(Stored data entries)
===============

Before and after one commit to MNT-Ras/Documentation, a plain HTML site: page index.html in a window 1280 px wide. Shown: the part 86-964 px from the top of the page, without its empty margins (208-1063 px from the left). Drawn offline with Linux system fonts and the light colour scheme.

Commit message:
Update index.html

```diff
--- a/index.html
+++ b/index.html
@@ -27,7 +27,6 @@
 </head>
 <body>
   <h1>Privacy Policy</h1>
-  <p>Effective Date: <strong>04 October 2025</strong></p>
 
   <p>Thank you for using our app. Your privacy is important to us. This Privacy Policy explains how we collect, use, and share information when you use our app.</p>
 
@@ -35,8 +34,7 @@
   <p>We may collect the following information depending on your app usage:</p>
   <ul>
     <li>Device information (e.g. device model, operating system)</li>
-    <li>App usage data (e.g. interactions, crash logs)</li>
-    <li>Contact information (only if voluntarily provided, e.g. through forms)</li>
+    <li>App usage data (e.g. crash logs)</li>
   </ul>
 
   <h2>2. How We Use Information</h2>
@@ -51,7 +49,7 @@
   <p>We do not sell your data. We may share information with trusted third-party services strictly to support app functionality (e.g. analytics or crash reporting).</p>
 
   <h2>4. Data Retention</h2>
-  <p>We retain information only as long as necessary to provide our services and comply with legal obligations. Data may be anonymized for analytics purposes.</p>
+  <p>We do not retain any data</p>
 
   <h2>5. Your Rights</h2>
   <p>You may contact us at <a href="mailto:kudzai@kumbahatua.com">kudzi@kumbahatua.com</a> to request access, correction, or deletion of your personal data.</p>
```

===============

◆ What is needed
Your task is to find each line in the entries that contains the string "crash" and copy it.

◆ Output for this exercise
-    <li>App usage data (e.g. interactions, crash logs)</li>
+    <li>App usage data (e.g. crash logs)</li>
   <p>We do not sell your data. We may share information with trusted third-party services strictly to support app functionality (e.g. analytics or crash reporting).</p>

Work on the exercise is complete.